## Task
List, from the lines below, each one with "xlsx" in it.

## Records from a collection
★ ★ ★ ★ ★ ★ ★
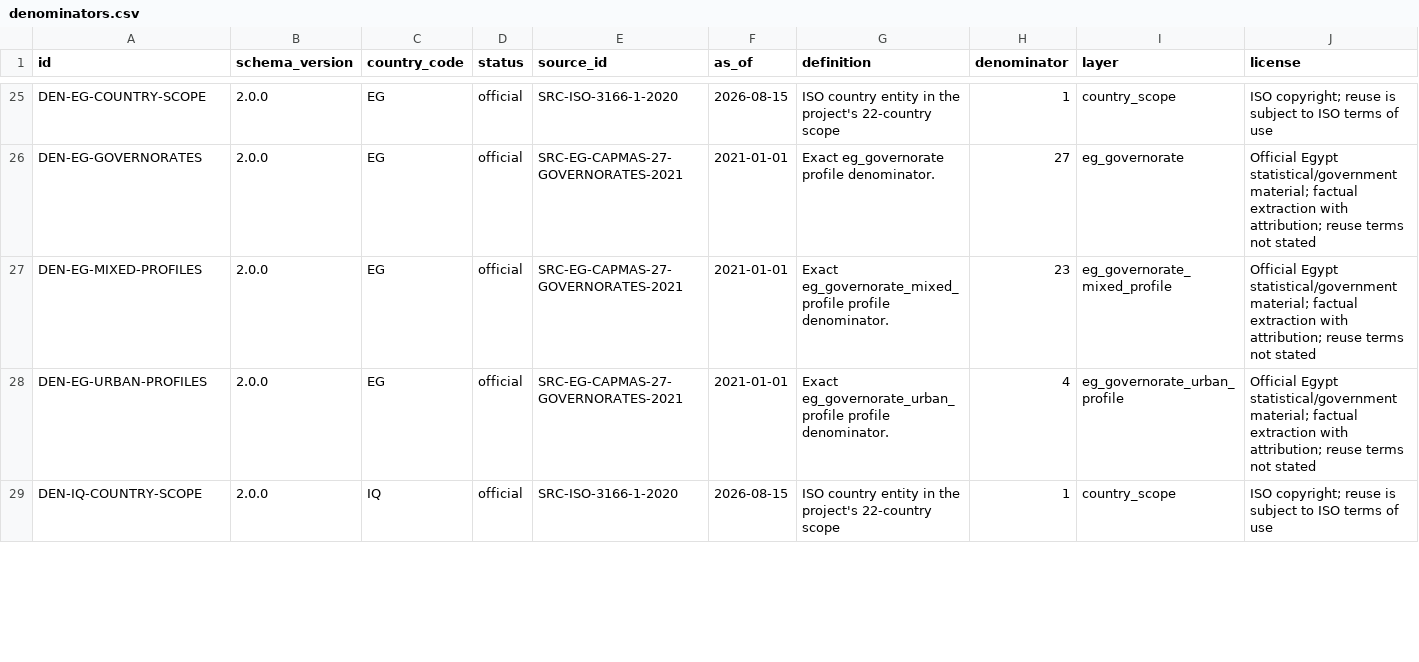
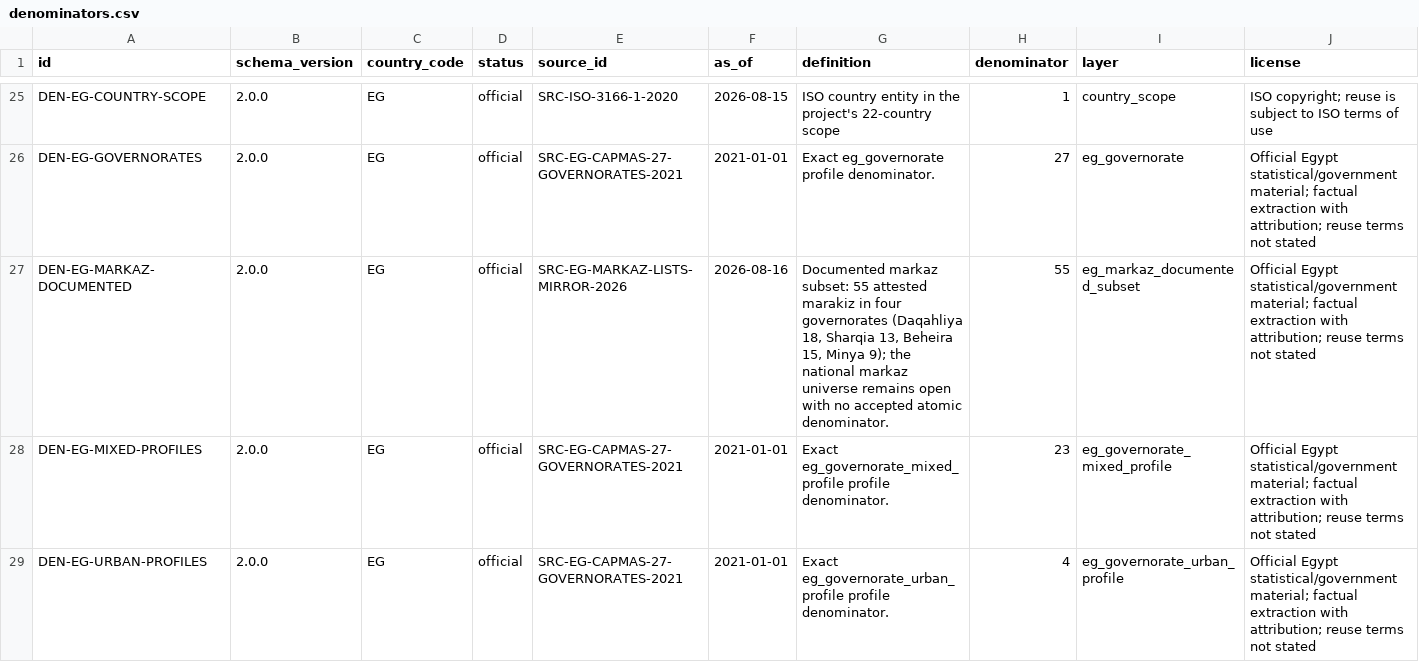
Before and after one commit to hishamalmushrea-cloud/arab, a CSV file: generated/csv/denominators.csv, drawn as a sheet; only a part is shown, gaps mark what is left out; the shorter side is filled out with more unchanged rows; rows hold the shown columns only; the diff names each change by its address in the sheet, - before the commit and + after, or states it on an @@ line.

```diff
--- a/generated/csv/denominators.csv
+++ b/generated/csv/denominators.csv
+row 27: DEN-EG-MARKAZ-DOCUMENTED | 2.0.0 | EG | official | SRC-EG-MARKAZ-LISTS-MIRROR-2026 | 2026-08-16 | Documented markaz subset: 55 attested marakiz in four governorates (Daqahliya 18, Sharqia 13, Beheira 15, Minya 9); the national markaz universe remains open with no accepted atomic denominator. | 55 | eg_markaz_documented_subset | Official Egypt statistical/government material; factual extraction with attribution; reuse terms not stated
```
Also changed, not shown: generated/csv/coverage.csv, generated/csv/snapshots.csv, 39 other files.
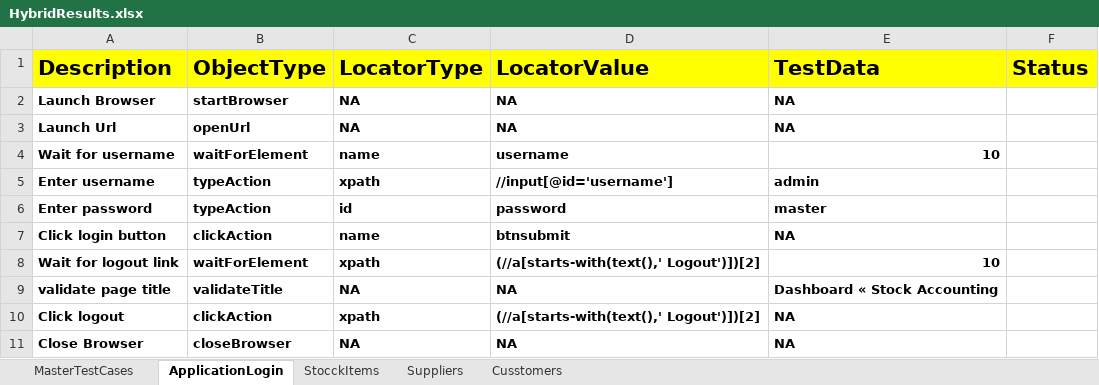
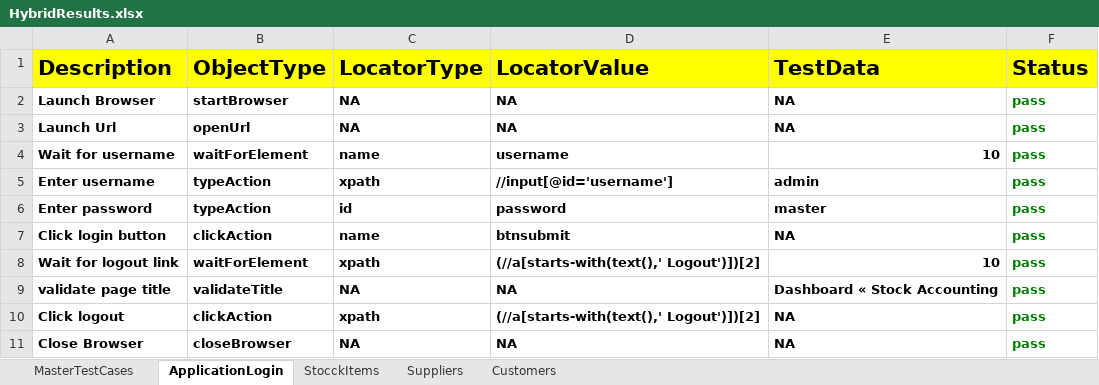
Before and after one commit to Sravs18/HybridERPStock, an Excel workbook: FileOutput/HybridResults.xlsx, sheet ApplicationLogin, drawn as a sheet; values as stored, in another font and other column widths than the file's, no borders; the diff names each change by its address in the sheet, - before the commit and + after, or states it on an @@ line.

```diff
--- a/FileOutput/HybridResults.xlsx (sheet ApplicationLogin)
+++ b/FileOutput/HybridResults.xlsx (sheet ApplicationLogin)
-sheet tab: Cusstomers
+sheet tab: Customers
-F2:F11 (Status): (empty)
+F2:F11 (Status): pass
```
Also changed, not shown: sheet Customers, sheet Suppliers, sheet MasterTestCases, FileInput/Controller.xlsx, 6 other files.
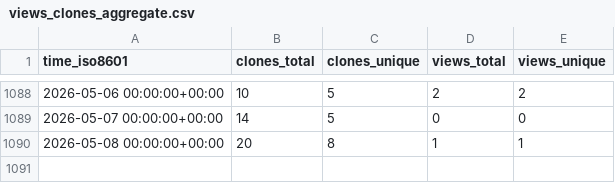
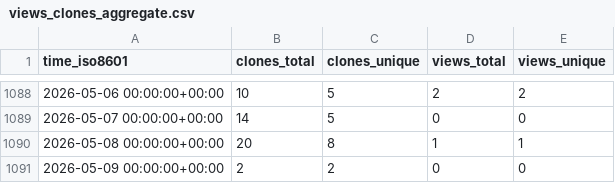
Before and after one commit to ErnakovichLab/dada2_ernakovichlab, a CSV file: ErnakovichLab/dada2_ernakovichlab/ghrs-data/views_clones_aggregate.csv, drawn as a sheet; only a part is shown, gaps mark what is left out.

```diff
--- a/ErnakovichLab/dada2_ernakovichlab/ghrs-data/views_clones_aggregate.csv
+++ b/ErnakovichLab/dada2_ernakovichlab/ghrs-data/views_clones_aggregate.csv
@@ -1090 +1090,2 @@ time_iso8601,clones_total,clones_unique,views_total,views_unique
 2026-05-08 00:00:00+00:00,20,8,1,1
+2026-05-09 00:00:00+00:00,2,2,0,0
```
Also changed, not shown: 1 other file.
★ ★ ★ ★ ★ ★ ★
## Response box
Before and after one commit to Sravs18/HybridERPStock, an Excel workbook: FileOutput/HybridResults.xlsx, sheet ApplicationLogin, drawn as a sheet; values as stored, in another font and other column widths than the file's, no borders; the diff names each change by its address in the sheet, - before the commit and + after, or states it on an @@ line.
--- a/FileOutput/HybridResults.xlsx (sheet ApplicationLogin)
+++ b/FileOutput/HybridResults.xlsx (sheet ApplicationLogin)
Also changed, not shown: sheet Customers, sheet Suppliers, sheet MasterTestCases, FileInput/Controller.xlsx, 6 other files.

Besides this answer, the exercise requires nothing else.